Thankfully unlike the film, the game doesn’t seem to worry about Banner’s very deliberate attempts to not turn into his grumpy alter-ego, with players always in control of the Hulk rather than Banner. There is genuine fun to be had simply smashing shit up, with a raft of unlockable abilities eventually allowing you to level buildings with a single special move, rendering the game quite a successful stress-releasing toy.
What it got wrong

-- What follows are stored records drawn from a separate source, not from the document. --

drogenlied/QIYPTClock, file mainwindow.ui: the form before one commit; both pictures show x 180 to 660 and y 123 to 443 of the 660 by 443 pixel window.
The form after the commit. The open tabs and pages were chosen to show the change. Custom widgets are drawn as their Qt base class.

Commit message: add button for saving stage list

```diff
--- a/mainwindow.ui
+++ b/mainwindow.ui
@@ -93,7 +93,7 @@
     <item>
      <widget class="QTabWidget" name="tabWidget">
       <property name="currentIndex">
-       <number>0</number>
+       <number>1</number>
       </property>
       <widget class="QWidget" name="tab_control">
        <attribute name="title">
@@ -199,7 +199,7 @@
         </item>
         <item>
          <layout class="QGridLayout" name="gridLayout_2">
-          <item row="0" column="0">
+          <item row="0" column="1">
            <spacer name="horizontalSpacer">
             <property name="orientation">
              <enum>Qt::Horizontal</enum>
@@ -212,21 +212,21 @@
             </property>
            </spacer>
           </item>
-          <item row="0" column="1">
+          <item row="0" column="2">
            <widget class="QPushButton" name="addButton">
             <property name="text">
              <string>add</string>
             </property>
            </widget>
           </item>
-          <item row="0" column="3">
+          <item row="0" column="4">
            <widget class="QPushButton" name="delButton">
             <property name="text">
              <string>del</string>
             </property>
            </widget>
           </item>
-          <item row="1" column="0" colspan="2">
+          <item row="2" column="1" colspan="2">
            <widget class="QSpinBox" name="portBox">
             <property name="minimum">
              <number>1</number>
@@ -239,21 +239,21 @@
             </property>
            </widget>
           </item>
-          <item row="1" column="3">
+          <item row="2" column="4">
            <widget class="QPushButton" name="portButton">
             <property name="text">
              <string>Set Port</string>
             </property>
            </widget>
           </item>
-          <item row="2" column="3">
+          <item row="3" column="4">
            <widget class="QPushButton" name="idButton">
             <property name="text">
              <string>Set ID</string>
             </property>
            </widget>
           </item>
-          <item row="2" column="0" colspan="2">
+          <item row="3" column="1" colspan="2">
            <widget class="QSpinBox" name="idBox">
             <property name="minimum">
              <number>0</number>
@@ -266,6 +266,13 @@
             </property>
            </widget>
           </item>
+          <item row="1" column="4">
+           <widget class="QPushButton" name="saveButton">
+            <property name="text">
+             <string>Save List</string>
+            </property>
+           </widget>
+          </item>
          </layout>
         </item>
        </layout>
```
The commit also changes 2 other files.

For someone who’s an advocate of how good storytelling in games can be, it’s a pity that The Incredible Hulk relies so heavily on assuming its audience has seen the film it’s based on – players who haven’t will be pretty baffled by how events unfold,with the generally poor cutscenes breezing past any details that would help make sense of the hows and whys in a bid to get back to the smashing as swiftly as possible.
Also bringing the storytelling down is some of the voice cast… well, one member in particular. While the game sports each principle cast member reprising their role from the film, specifically Edward Norton, Tim Roth, Liv Tyler, William Hurt, and Tim Blake Nelson, each and every scene with Ed Norton is performed so listlessly. His Bruce Banner sounds at best bored and at worst depressed, with all the conviction of a man reading his shopping list. It’s frankly a waste of talent and a genuine shame.
On the gameplay front, my biggest complaint is how the Hulk is, for the most part, turned into an oversized errand boy, with fetch quests, escort missions, and don’t-let-the-enemy-steal-this missions making up a little too much of the green guy’s adventure. The Hulk’s catchphrase is not “Hulk Fetch!”, after all.
Despite being a tad repetitive, playing as the Hulk is fun. Levelling buildings and whole neighbourhoods for kicks is great and the game, in general, isn’t that bad. Yes the graphics were sub-par even by 2008’s standards, yes the viewpoint which sees Hulk rather small on your screen is a little irksome and yes, Ed Norton ruins the mood every time his Bruce Banner opens his mouth, but ultimately you’ve got an enjoyable game that is largely faithful to its source material. All in all The Incredible Hulk is a good adaptation and an okay game. Certainly worth a weekend of your time.